With my dad in the hospital this week, my writing schedule has suffered some interruptions. I apologize for that and, to keep you occupied until I can get back to some semblance of normal, I offer this entry from a earlier version of But Not Yet:
While perusing a new blog I’ve started following, Hacking Christianity, I came across the following statement. “When a former pastor of mine was asked why the church turned a predominantly missions trip into an evangelism trip, he said these words: When we make the planet better, it is temporary. When we save souls to Christ, it is eternal”. The context of the article I took this out of was about spiritualism. But, I want to use it to talk about Heaven and Hell. I suppose I should say a couple of things up front. I don’t believe in the classical view of Heaven and Hell, where Heaven is sitting on a cloud with halo and harp or Hell is a lake of fire filled with horned, pointy-tailed little demons carrying pitchforks whose sole purpose is to torment you. For me, Heaven is the presence of God and Hell is the absence of God. And, those states can exist now or in the future. As Rob Bell said in his book, Velvet Elvis, “Because with every action, comment, conversation, we have the choice to invite Heaven or Hell to Earth.” As we saw with the release of Rob’s book Love Wins, there are people who disagree with this assessment of the afterlife.

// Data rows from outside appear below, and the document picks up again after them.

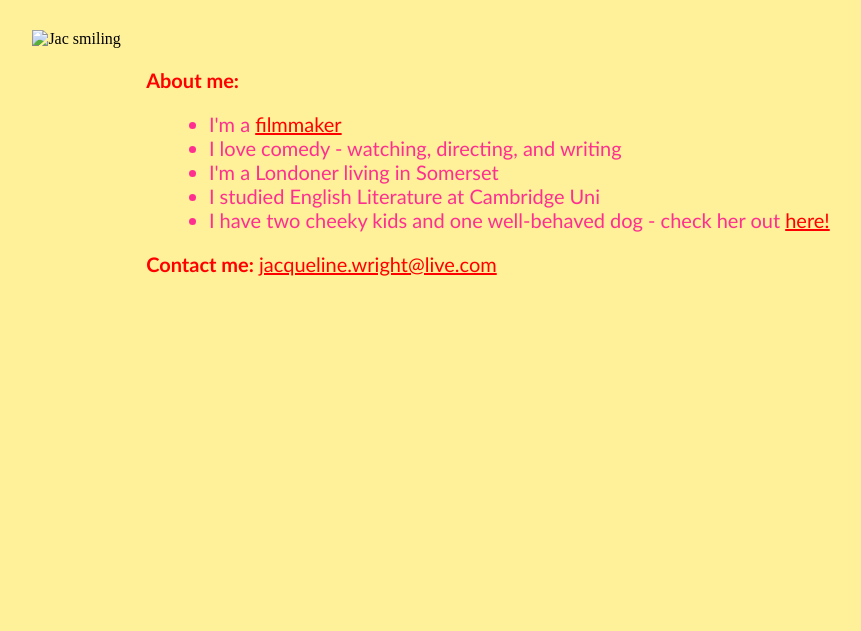
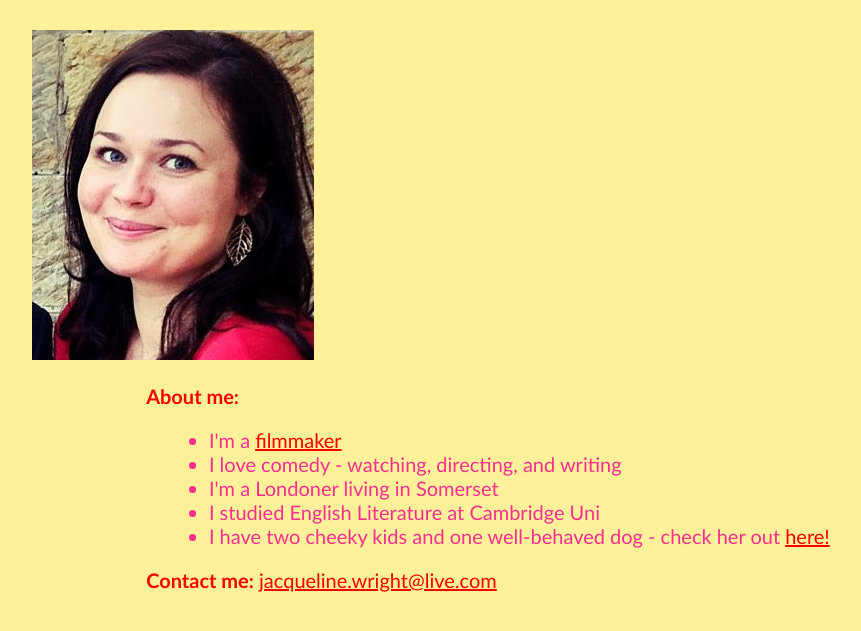
Before and after one commit to Jacqueline525/CFGhomeworkWeek1Jac, a plain HTML site: page index.html in a window 1280 px wide. Shown: the part 97-728 px from the top of the page, without its empty margins (102-963 px from the left). Drawn offline with Linux system fonts and the light colour scheme.

Commit message:
Update index.html

```diff
--- a/index.html
+++ b/index.html
@@ -10,7 +10,7 @@
 
 <body style="background-color:#fff09a;"></body>
     <h1 class="page_name">Jacqueline Wright</h1>
-    <img src="Jacqueline Wright headshot.jpg" alt="Jac smiling" style="width:282px;height:330px;">
+    <img src="jacquelinewright_headshot.jpg" alt="Jac smiling" style="width:282px;height:330px;">
 
     <div>
         <p class="user_details">
```
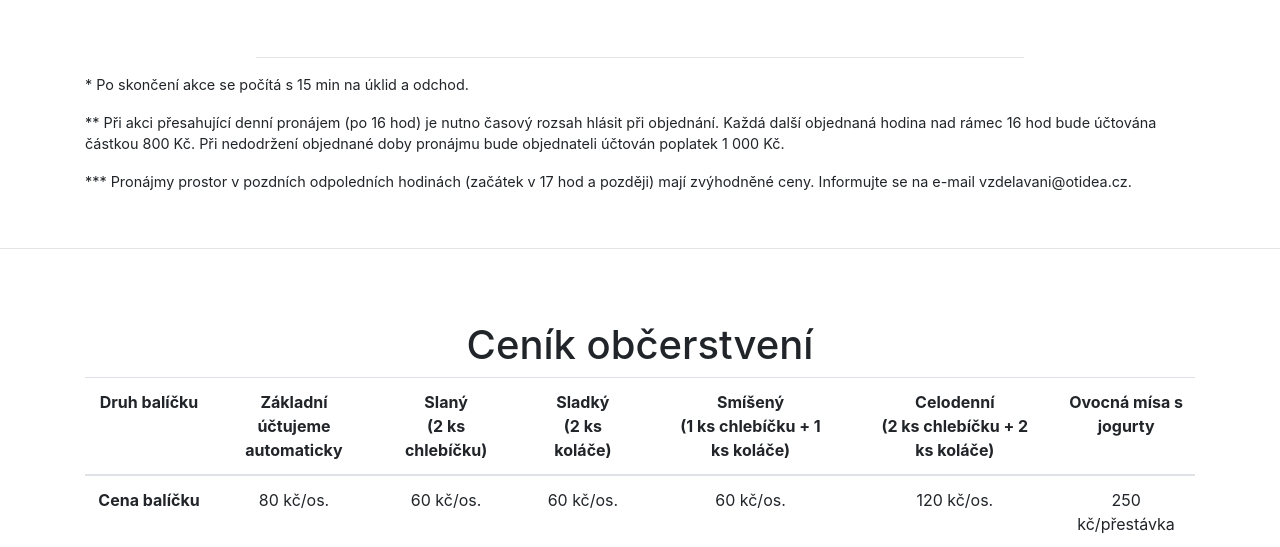
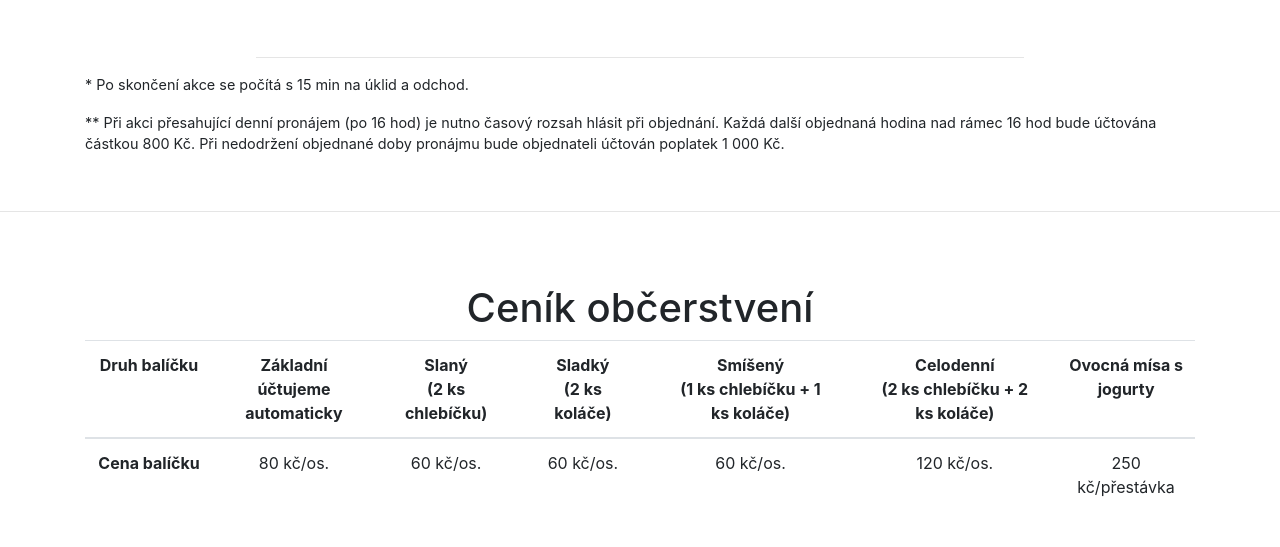
Before and after one commit to Caebixus/Karlinske-ucebny.cz, a Django app: page /cenik in a window 1280 px wide. Shown: the part 468-1015 px from the top of the page. Run offline with Django 3.2, Linux system fonts and the light colour scheme; some libraries are stand-ins or nearby versions.

Commit message:
update hlasky

```diff
--- a/homepage/templates/cenik.html
+++ b/homepage/templates/cenik.html
@@ -62,7 +62,6 @@
     <div class="col">
       <p>* Po skončení akce se počítá s 15 min na úklid a odchod.</p>
       <p>** Při akci přesahující denní pronájem (po 16 hod) je nutno časový rozsah hlásit při objednání. Každá další objednaná hodina nad rámec 16 hod bude účtována částkou 800 Kč. Při nedodržení objednané doby pronájmu bude objednateli účtován poplatek 1 000 Kč.</p>
-      <p>*** Pronájmy prostor v pozdních odpoledních hodinách (začátek v 17 hod a později) mají zvýhodněné ceny. Informujte se na e-mail vzdelavani@otidea.cz.</p>
     </div>
   </div>
 </div>
```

The problem I have with the statement “When we make the planet better, it is temporary. When we save souls to Christ, it is eternal” is that it’s more concerned with the afterlife than the current life we’re living. And, giving any less than 100% to the life we’re living is a big old spit-in-the-face to Jesus. Because, as Erwin McManus said in The Barbarian Way, “Jesus came to liberate us so that we could die up front and then live.” Growing up, I can remember older people talking about how much better things were going to be once they were in Heaven. They were willing to settle for less because of some far-off promise of mansions, crowns and streets of gold. And, I never really understood that. Like most people of my generation, I am cursed with a severe dose of instant gratification, couple that with a rockin’ case of ADD, and the idea of waiting for anything makes me break out in a cold sweat. So, you can see why I like the idea of Heaven coming to Earth in my lifetime.
I don’t understand the idea that “saving souls” is somehow more important that making sure people have housing, health care, schools, etc. There’s a little thing called “Maslow’s Hierarchy of Needs” that says our needs can categorized and that each level of need must be met before the next level can be achieved. Because of that, talking about God with any success to a person that’s starving, or doesn’t know where they’re going to sleep that night, or that they’re children are safe tends to be a complete waste of time. You may like it, but you have to admit that questions about God and spirituality are further up the scale than a full stomach. So, when we build houses and schools, provide food and basic healthcare or work on infrastructure, we’re laying the groundwork for later evangelical missions. Albert Schweitzer understood this. Schweitzer, as well as being a physician and musician, was a philosopher and theologian. In 1905, at the age of 30, he felt the call and went back to college and earned a medical degree. He already held a PhD in Theology and could have served any German Lutheran evangelical mission easily; but, that wasn’t the call he felt. He earned his M.D., went to Africa and spent many years building hospitals and dispensing medical care. I doubt you’ll find many who would marginalize his work because he didn’t spend all his time preaching.
Christianity in general, and evangelism in particular must walk a thin line between the spiritual and the secular. If we don’t keep in mind the secular part of the equation, we run the risk of being seen as irrelevant. While the strictly spiritual viewpoint sounds good,
it’s really untenable and not what Jesus wanted at all.